What you should do ->
Every line with "background" in it should be copied from the data.

☆ ☆ ☆ ☆

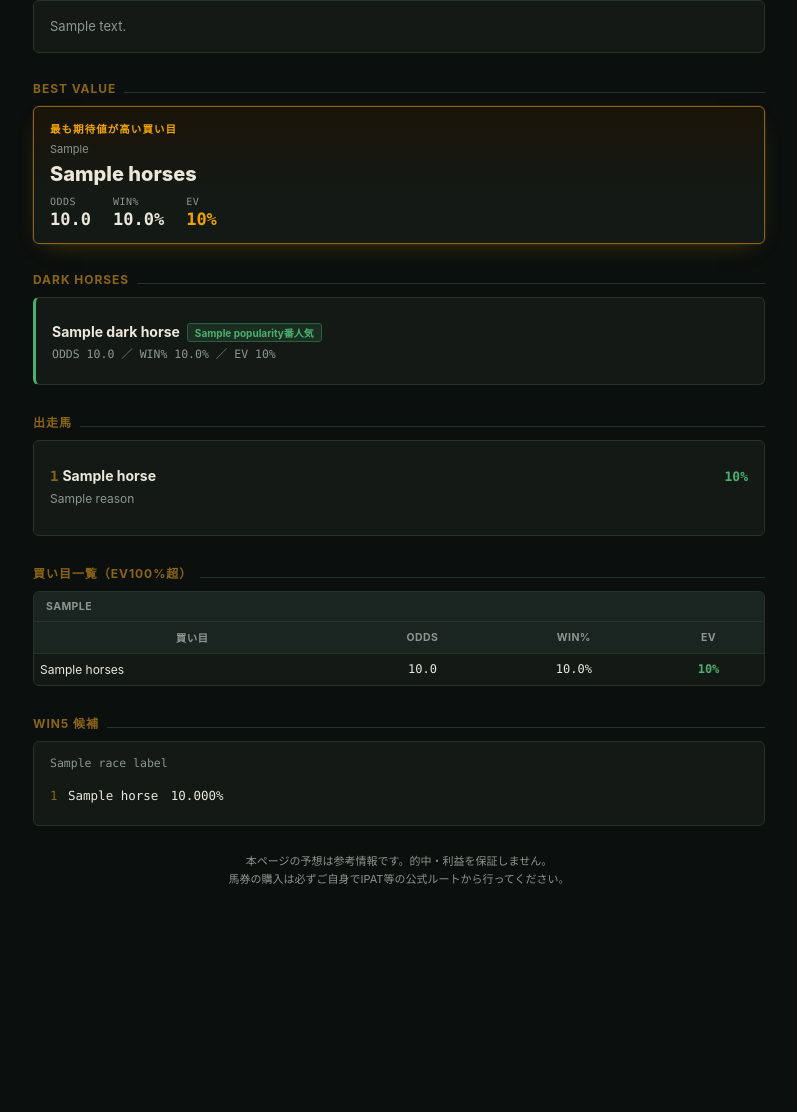
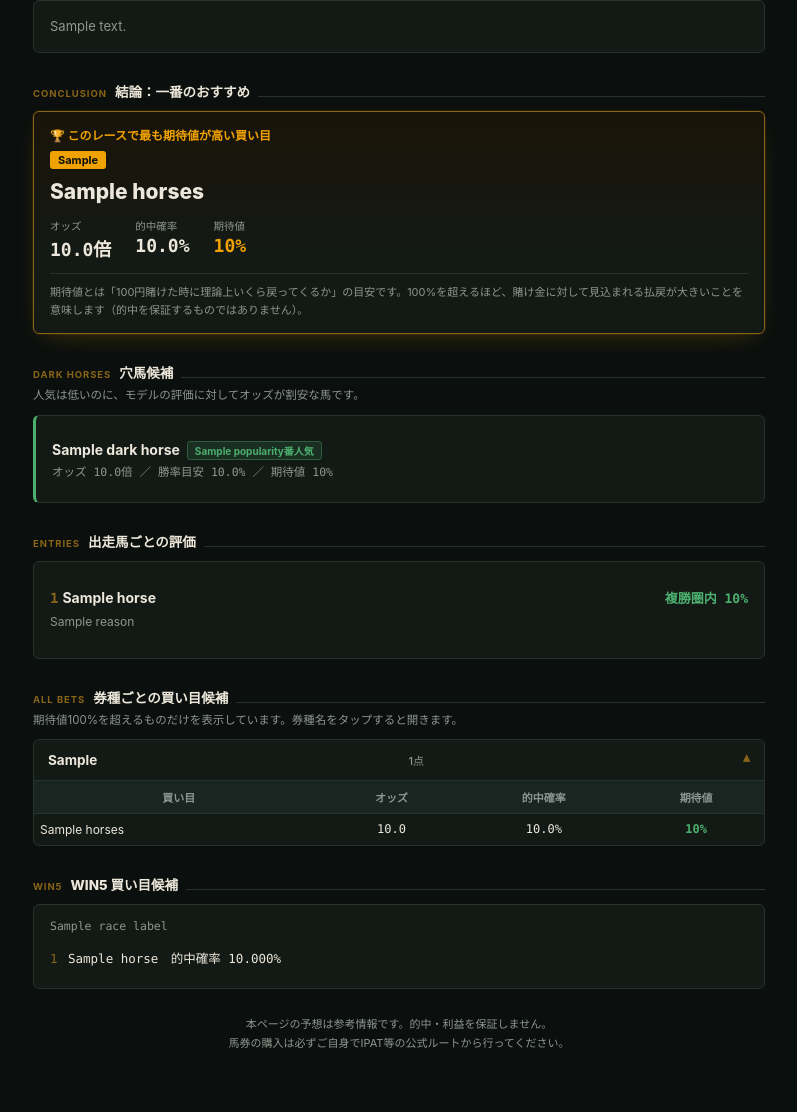
Before and after one commit to yamasan9891-ctrl/keiba-predict, a Flask app: template static_site/templates/race.html in a window 1280 px wide. Shown: the part 111-1223 px from the top of the page, without its empty margins (241-1038 px from the left). Before the commit the page ends 995 px from the top, so only its background shows below. Run offline with Flask 3, Linux system fonts and the light colour scheme; the template is opened without the code that fills it: most values are stand-ins (such as "Sample title", 1, 10 or a date in 2020); parts of the project's set-up code (start-up, migrations or seed data) failed here and were passed over.

Commit message:
improve bet clarity (conclusion-first, collapsible details, Japanese labels) and refresh design

```diff
--- a/static_site/templates/race.html
+++ b/static_site/templates/race.html
@@ -37,20 +37,22 @@
   .back:active { color: var(--amber); }
   h1 { font-size: 18px; margin: 10px 0 4px; font-weight: 800; }
   .race-meta { font-size: 11.5px; color: var(--text-dim); }
-  .race-meta .mono { color: var(--text-dim); }
 
   main { max-width: 760px; margin: 0 auto; padding: 0 14px; }
 
   .section-title {
-    font-size: 12px;
-    font-weight: 700;
-    letter-spacing: 0.08em;
-    text-transform: uppercase;
-    color: var(--amber-dim);
+    font-size: 13.5px;
+    font-weight: 800;
+    color: var(--text);
     margin: 28px 0 10px;
     display: flex; align-items: baseline; gap: 8px;
   }
+  .section-title .en {
+    font-size: 9.5px; font-weight: 700; letter-spacing: 0.1em; color: var(--amber-dim);
+    text-transform: uppercase;
+  }
   .section-title::after { content:""; flex:1; height:1px; background:var(--line); }
+  .section-hint { font-size: 11.5px; color: var(--text-dim); margin: -6px 0 10px; line-height: 1.6; }
 
   .card {
     background: var(--surface);
@@ -61,7 +63,7 @@
   }
   .summary-text { font-size: 13px; line-height: 1.75; color: var(--text-dim); }
 
-  /* --- 最も期待値が高い買い目：signature element --- */
+  /* --- 結論：一番のおすすめ --- */
   .best-bet {
     position: relative;
     background: linear-gradient(180deg, #1a1408 0%, var(--surface) 70%);
@@ -69,19 +71,22 @@
     box-shadow: 0 0 0 1px rgba(240,162,2,0.08), 0 8px 24px -12px var(--amber-glow);
   }
   .best-bet .tag {
-    font-size: 10.5px; font-weight: 800; letter-spacing: 0.1em;
-    color: var(--amber); text-transform: uppercase;
+    font-size: 12px; font-weight: 800; color: var(--amber);
   }
-  .best-bet .type { font-size: 11px; color: var(--text-dim); margin-top: 6px; }
+  .best-bet .type {
+    display: inline-block; font-size: 11px; color: var(--bg); background: var(--amber);
+    font-weight: 700; padding: 2px 8px; border-radius: 3px; margin-top: 8px;
+  }
   .best-bet .horses {
-    font-size: 20px; font-weight: 800; margin: 6px 0 10px;
-    color: var(--text);
+    font-size: 21px; font-weight: 800; margin: 8px 0 12px;
+    color: var(--text); line-height: 1.4;
   }
   .best-bet .stat-row { display: flex; }
-  .best-bet .stat { margin-right: 22px; }
-  .best-bet .stat .label { font-size: 10px; color: var(--text-dim); letter-spacing: 0.05em; }
-  .best-bet .stat .value { font-size: 17px; font-weight: 800; margin-top: 2px; }
+  .best-bet .stat { margin-right: 24px; }
+  .best-bet .stat .label { font-size: 10.5px; color: var(--text-dim); }
+  .best-bet .stat .value { font-size: 18px; font-weight: 800; margin-top: 2px; }
   .best-bet .stat.ev .value { color: var(--amber); }
+  .best-bet .footnote { font-size: 11px; color: var(--text-dim); margin-top: 12px; line-height: 1.6; border-top: 1px solid var(--line); padding-top: 10px; }
 
   /* --- 穴馬候補 --- */
   .dark-horse-card { border-left: 3px solid var(--green); }
@@ -104,16 +109,39 @@
   .horse-prob { font-size: 13px; font-weight: 700; color: var(--green); }
   .horse-reason { font-size: 12px; color: var(--text-dim); margin-top: 5px; line-height: 1.65; }
 
-  /* --- EVテーブル --- */
+  /* --- 買い目一覧（折りたたみ） --- */
+  details.bet-group {
+    background: var(--surface);
+    border: 1px solid var(--line);
+    border-radius: 6px;
+    margin-bottom: 8px;
+    overflow: hidden;
+  }
+  details.bet-group summary {
+    padding: 12px 14px;
+    cursor: pointer;
+    font-size: 13.5px;
+    font-weight: 700;
+    list-style: none;
+    display: flex;
+    justify-content: space-between;
+    align-items: center;
+  }
+  details.bet-group summary::-webkit-details-marker { display: none; }
+  details.bet-group summary .count { font-size: 11px; color: var(--text-dim); font-weight: 500; }
+  details.bet-group summary::after {
+    content: "▾"; color: var(--amber-dim); margin-left: 8px; transition: transform 0.15s;
+  }
+  details.bet-group[open] summary::after { transform: rotate(180deg); }
+
   table { width: 100%; border-collapse: collapse; font-size: 12px; }
   th {
     background: var(--surface-2);
     color: var(--text-dim);
     font-weight: 700;
-    font-size: 10.5px;
-    letter-spacing: 0.04em;
-    text-transform: uppercase;
+    font-size: 11px;
     padding: 8px 6px;
+    border-top: 1px solid var(--line);
     border-bottom: 1px solid var(--line);
   }
   td {
@@ -143,57 +171,60 @@
 <header>
   <a class="back" href="../index.html">← 今週のレース一覧</a>
   <h1>{{ race.course }} {{ race.race_number }}R　{{ race.race_name }}</h1>
-  <div class="race-meta mono">{{ race.surface }}{{ race.distance }}m ／ 馬場:{{ race.track_condition or "-" }} ／ 天候:{{ race.weather or "-" }}{% if race.is_handicap %} ／ HANDICAP{% endif %}</div>
+  <div class="race-meta mono">{{ race.surface }}{{ race.distance }}m ／ 馬場:{{ race.track_condition or "-" }} ／ 天候:{{ race.weather or "-" }}{% if race.is_handicap %} ／ ハンデ戦{% endif %}</div>
 </header>
 
 <main>
   <div class="card summary-text">{{ race_summary_text }}</div>
 
   {% if best_bet %}
-  <div class="section-title">Best Value</div>
+  <div class="section-title"><span class="en">Conclusion</span>結論：一番のおすすめ</div>
   <div class="card best-bet">
-    <div class="tag">最も期待値が高い買い目</div>
+    <div class="tag">🏆 このレースで最も期待値が高い買い目</div>
     <div class="type">{{ best_bet.bet_type }}</div>
     <div class="horses">{{ best_bet.horses }}</div>
     <div class="stat-row mono">
-      <div class="stat"><div class="label">ODDS</div><div class="value">{{ "%.1f"|format(best_bet.odds) }}</div></div>
-      <div class="stat"><div class="label">WIN%</div><div class="value">{{ "%.1f"|format(best_bet.probability * 100) }}%</div></div>
-      <div class="stat ev"><div class="label">EV</div><div class="value">{{ "%.0f"|format(best_bet.ev * 100) }}%</div></div>
+      <div class="stat"><div class="label">オッズ</div><div class="value">{{ "%.1f"|format(best_bet.odds) }}倍</div></div>
+      <div class="stat"><div class="label">的中確率</div><div class="value">{{ "%.1f"|format(best_bet.probability * 100) }}%</div></div>
+      <div class="stat ev"><div class="label">期待値</div><div class="value">{{ "%.0f"|format(best_bet.ev * 100) }}%</div></div>
     </div>
+    <div class="footnote">期待値とは「100円賭けた時に理論上いくら戻ってくるか」の目安です。100%を超えるほど、賭け金に対して見込まれる払戻が大きいことを意味します（的中を保証するものではありません）。</div>
   </div>
   {% endif %}
 
   {% if dark_horses %}
-  <div class="section-title">Dark Horses</div>
+  <div class="section-title"><span class="en">Dark Horses</span>穴馬候補</div>
+  <div class="section-hint">人気は低いのに、モデルの評価に対してオッズが割安な馬です。</div>
   <div class="card dark-horse-card">
     {% for d in dark_horses %}
     <div class="dark-horse-item">
       <span class="dh-name">{{ d.name }}</span><span class="dh-badge">{{ d.popularity }}番人気</span>
-      <div class="dh-stats mono">ODDS {{ "%.1f"|format(d.odds) }} ／ WIN% {{ "%.1f"|format(d.probability * 100) }}% ／ EV {{ "%.0f"|format(d.ev * 100) }}%</div>
+      <div class="dh-stats mono">オッズ {{ "%.1f"|format(d.odds) }}倍 ／ 勝率目安 {{ "%.1f"|format(d.probability * 100) }}% ／ 期待値 {{ "%.0f"|format(d.ev * 100) }}%</div>
     </div>
     {% endfor %}
   </div>
   {% endif %}
 
-  <div class="section-title">出走馬</div>
+  <div class="section-title"><span class="en">Entries</span>出走馬ごとの評価</div>
   <div class="card">
     {% for h in horses %}
     <div class="horse-item">
       <div class="horse-head">
         <span class="horse-name"><span class="horse-num mono">{{ h.horse_number }}</span>{{ h.name }}</span>
-        <span class="horse-prob mono">{{ "%.0f"|format(h.place_probability * 100) }}%</span>
+        <span class="horse-prob mono">複勝圏内 {{ "%.0f"|format(h.place_probability * 100) }}%</span>
       </div>
       <div class="horse-reason">{{ h.reason }}</div>
     </div>
     {% endfor %}
   </div>
 
-  <div class="section-title">買い目一覧（EV100%超）</div>
+  <div class="section-title"><span class="en">All Bets</span>券種ごとの買い目候補</div>
+  <div class="section-hint">期待値100%を超えるものだけを表示しています。券種名をタップすると開きます。</div>
   {% for bet_type, rows in ev_tables.items() %}
-  <div class="card" style="padding:0; overflow:hidden;">
+  <details class="bet-group"{% if loop.first and rows %} open{% endif %}>
+    <summary>{{ bet_type }} <span class="count">{{ rows|length }}点</span></summary>
     <table>
-      <thead><tr><th colspan="4" style="text-align:left; padding-left:12px;">{{ bet_type }}</th></tr>
-      <tr><th>買い目</th><th>ODDS</th><th>WIN%</th><th>EV</th></tr></thead>
+      <thead><tr><th>買い目</th><th>オッズ</th><th>的中確率</th><th>期待値</th></tr></thead>
       <tbody>
         {% for r in rows %}
         <tr>
@@ -207,15 +238,15 @@
         {% endfor %}
       </tbody>
     </table>
-  </div>
+  </details>
   {% endfor %}
 
   {% if win5 %}
-  <div class="section-title">WIN5 候補</div>
+  <div class="section-title"><span class="en">WIN5</span>WIN5 買い目候補</div>
   <div class="card">
     <div class="race-meta mono" style="margin-bottom:8px;">{{ win5.race_labels|join(' / ') }}</div>
     {% for c in win5.combos %}
-    <div class="win5-row mono"><span class="win5-rank">{{ loop.index }}</span>{{ c.horses|join(' - ') }}　{{ "%.3f"|format(c.probability * 100) }}%{% if c.ev %}　EV{{ "%.0f"|format(c.ev * 100) }}%{% endif %}</div>
+    <div class="win5-row mono"><span class="win5-rank">{{ loop.index }}</span>{{ c.horses|join(' - ') }}　的中確率 {{ "%.3f"|format(c.probability * 100) }}%{% if c.ev %}　期待値 {{ "%.0f"|format(c.ev * 100) }}%{% endif %}</div>
     {% endfor %}
   </div>
   {% endif %}
```
Also changed, not shown: static_site/templates/index.html (+14 -18 lines).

☆ ☆ ☆ ☆

Solution to the exercise ->
Before and after one commit to yamasan9891-ctrl/keiba-predict, a Flask app: template static_site/templates/race.html in a window 1280 px wide. Shown: the part 111-1223 px from the top of the page, without its empty margins (241-1038 px from the left). Before the commit the page ends 995 px from the top, so only its background shows below. Run offline with Flask 3, Linux system fonts and the light colour scheme; the template is opened without the code that fills it: most values are stand-ins (such as "Sample title", 1, 10 or a date in 2020); parts of the project's set-up code (start-up, migrations or seed data) failed here and were passed over.
   .section-title::after { content:""; flex:1; height:1px; background:var(--line); }
     background: var(--surface);
     background: linear-gradient(180deg, #1a1408 0%, var(--surface) 70%);
+    display: inline-block; font-size: 11px; color: var(--bg); background: var(--amber);
+    background: var(--surface);
     background: var(--surface-2);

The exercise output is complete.